It would be pleasant indeed to gather the characters of this book together and listen to the conversation of wholly different but interested couples—for this is a book of contrasts and has been written as such. Lives of the most dramatic and adventurous quality have been gathered from all corners of the earth, and from every age in history, in such a way that they may cover the widest possible variety of human experience.
The publishers believe that such a book would not be complete without some characters that are no less real because they have lived only in the minds of men. No explanation is needed for semi-historical characters like King Arthur, Robin Hood and William Tell, while Don Quixote, the Prince of Madness, and Rip Van Winkle, the Prince of Laziness, have been included, not because they were essentially heroic in themselves (although Don Quixote might well have claimed the laurel) but because they became heroes in the opinion of others through the very qualities that brought about their downfall.
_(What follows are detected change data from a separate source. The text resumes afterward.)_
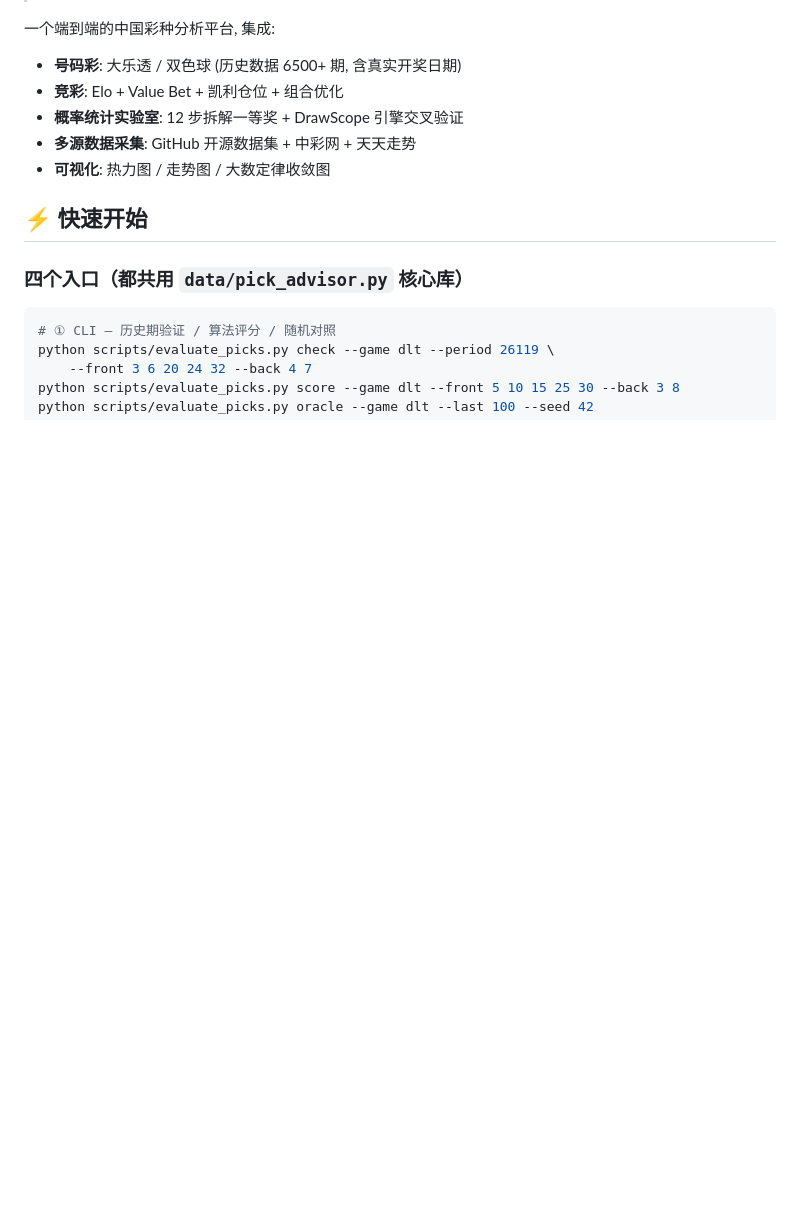
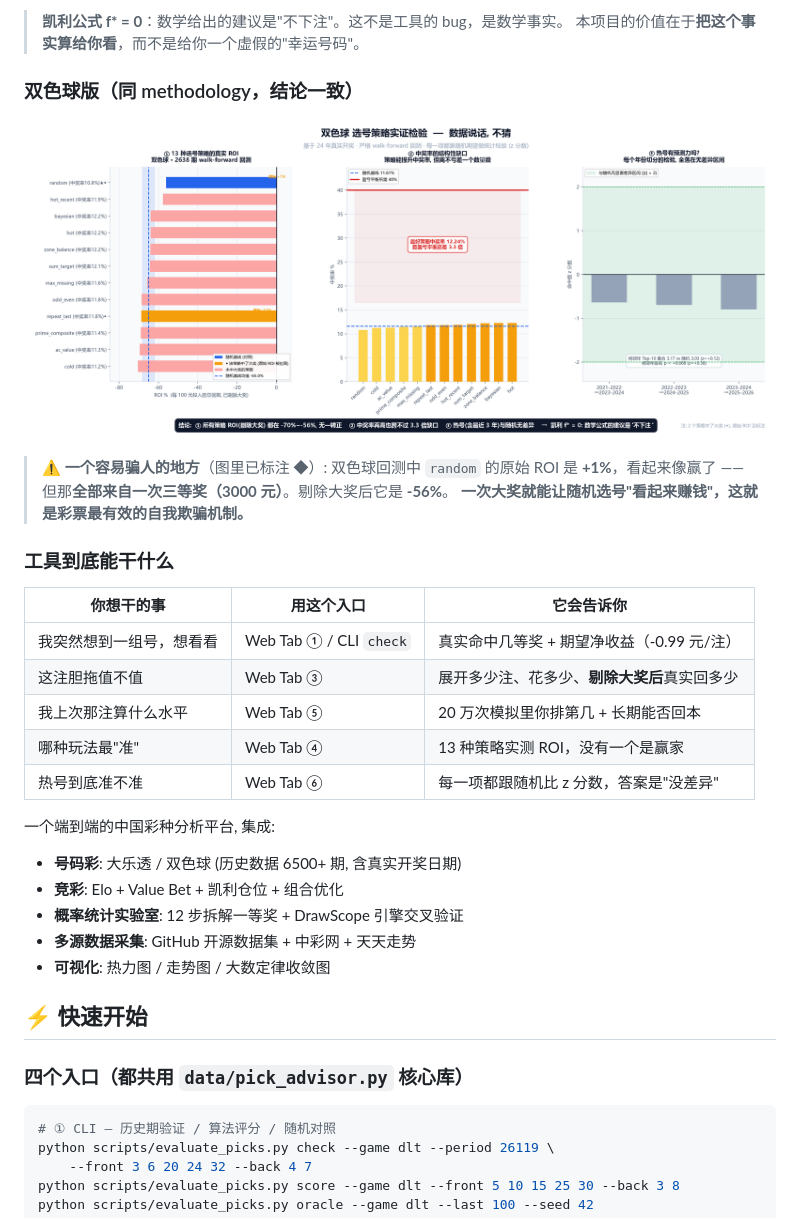
Before and after one commit to tintosm911/DLT-SSQ, a Markdown page: README.md, the part around the change printed below. Rendered like a GitHub page; pictures changed too: reports/headline_ssq.png (added); blank space fills up the shorter version.

```diff
--- a/README.md
+++ b/README.md
@@ -11,3 +25,24 @@
+> **凯利公式 f\* = 0**：数学给出的建议是"不下注"。这不是工具的 bug，是数学事实。
+> 本项目的价值在于**把这个事实算给你看**，而不是给你一个虚假的"幸运号码"。
+
+### 双色球版（同 methodology，结论一致）
+
+![双色球选号策略实证检验](reports/headline_ssq.png)
+
+> **⚠️ 一个容易骗人的地方**（图里已标注 ◆）:
+> 双色球回测中 `random` 的原始 ROI 是 **+1%**，看起来像赢了 ——
+> 但那**全部来自一次三等奖（3000 元）**。剔除大奖后它是 **-56%**。
+> **一次大奖就能让随机选号"看起来赚钱"，这就是彩票最有效的自我欺骗机制。**
+
+### 工具到底能干什么
+
+| 你想干的事 | 用这个入口 | 它会告诉你 |
+|---|---|---|
+| 我突然想到一组号，想看看 | Web Tab ① / CLI `check` | 真实命中几等奖 + 期望净收益（-0.99 元/注）|
+| 这注胆拖值不值 | Web Tab ③ | 展开多少注、花多少、**剔除大奖后**真实回多少 |
+| 我上次那注算什么水平 | Web Tab ⑤ | 20 万次模拟里你排第几 + 长期能否回本 |
+| 哪种玩法最"准" | Web Tab ④ | 13 种策略实测 ROI，没有一个是赢家 |
+| 热号到底准不准 | Web Tab ⑥ | 每一项都跟随机比 z 分数，答案是"没差异" |
 
 一个端到端的中国彩种分析平台, 集成:
 - **号码彩**: 大乐透 / 双色球 (历史数据 6500+ 期, 含真实开奖日期)
```
Also changed, not shown: other parts of README.md (+14 -0 lines), reports/headline_dlt.png (added), 3 other files.
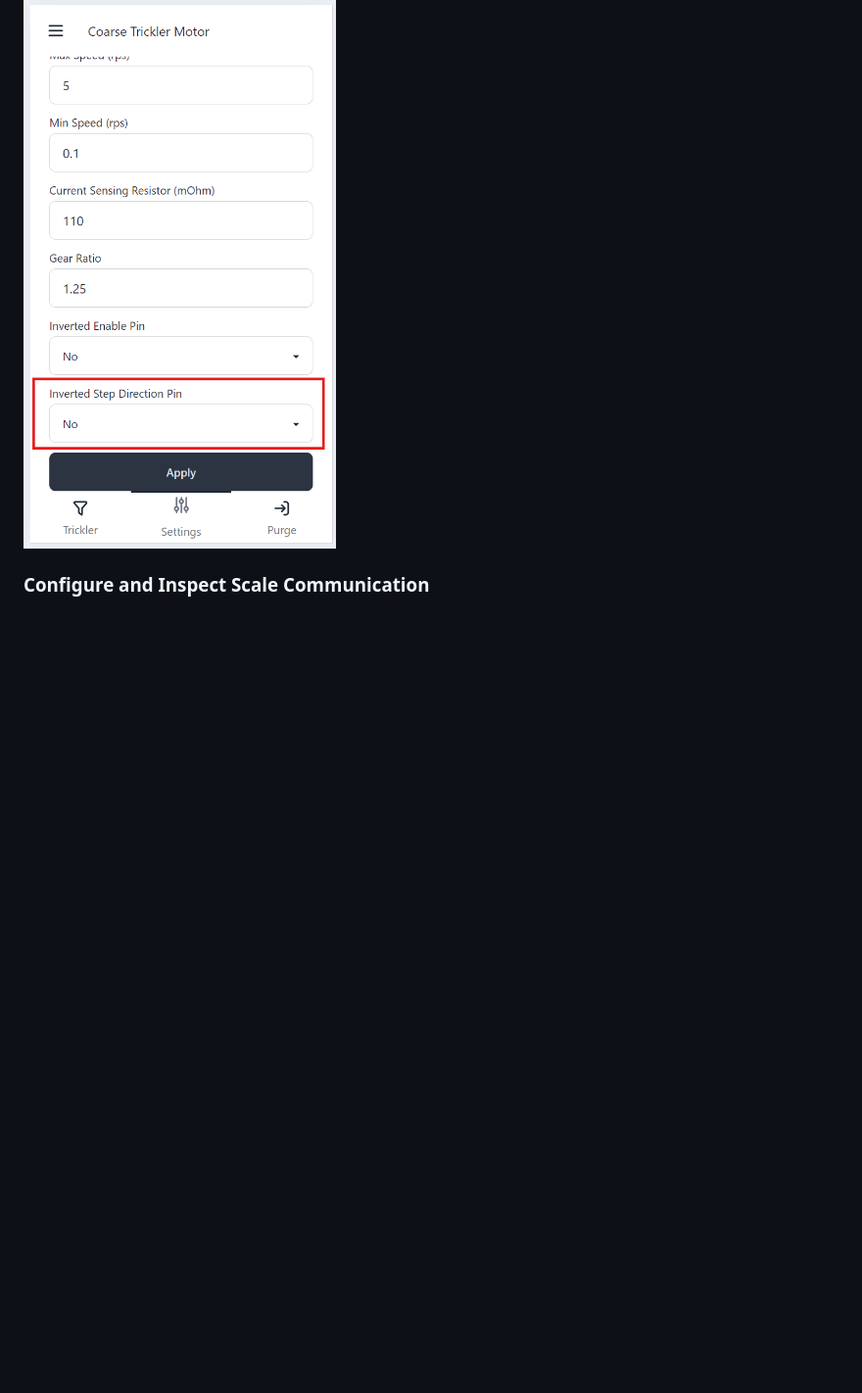
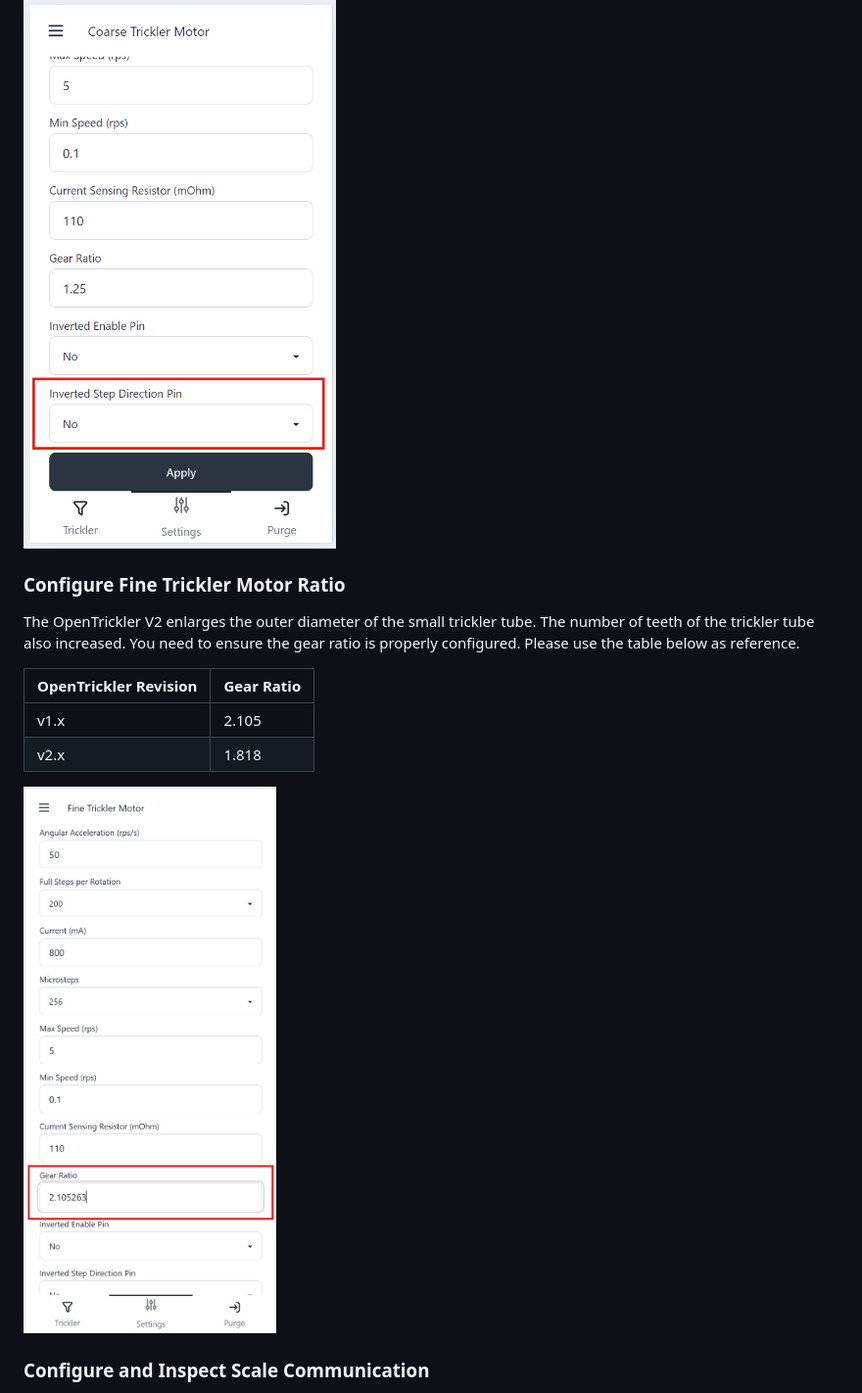
Before and after one commit to eamars/OpenTrickler, a Markdown page: Manual/initialization_guide.md, the part around the change. Shown at 98% size. Rendered like a GitHub page; pictures changed too: Manual/Resources/fine_trickler_motor_gear_ratio.png (added); blank space fills up the shorter version.

Commit message:
Update readme for gear ratio

```diff
--- a/Manual/initialization_guide.md
+++ b/Manual/initialization_guide.md
@@ -122,6 +122,17 @@ A quick way to validate the function of motors is to use Cleanup mode.
 
 ![invert_motor_step_direction](Resources/invert_motor_step_direction.png)
 
+### Configure Fine Trickler Motor Ratio
+
+The OpenTrickler V2 enlarges the outer diameter of the small trickler tube. The number of teeth of the trickler tube also increased. You need to ensure the gear ratio is properly configured. Please use the table below as reference.
+
+| OpenTrickler Revision | Gear Ratio |
+| --------------------- | ---------- |
+| v1.x                  | 2.105      |
+| v2.x                  | 1.818      |
+
+![fine_trickler_motor_gear_ratio.png](Resources/fine_trickler_motor_gear_ratio.png)
+
 ### Configure and Inspect Scale Communication
 
 * If you're using A&D fx120i/300i series scale, follow the [guide by OE5AMP](https://github.com/eamars/OpenTrickler-RP2040-Controller/blob/main/manuals/OpenTrickler%20manual%20for%20ADFX%20scale.pdf) to configure the scale to report automatically.
```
As involuntary heroes, they furnish a pleasant contrast to the more serious, actual and transcendental figures of saints, martyrs, warriors, discoverers and statesmen with which these pages are filled; they enrich the "Treasury," widen its range of colors and perform the necessary function of court jesters in the Hall of Fame. (Summary From the Preface)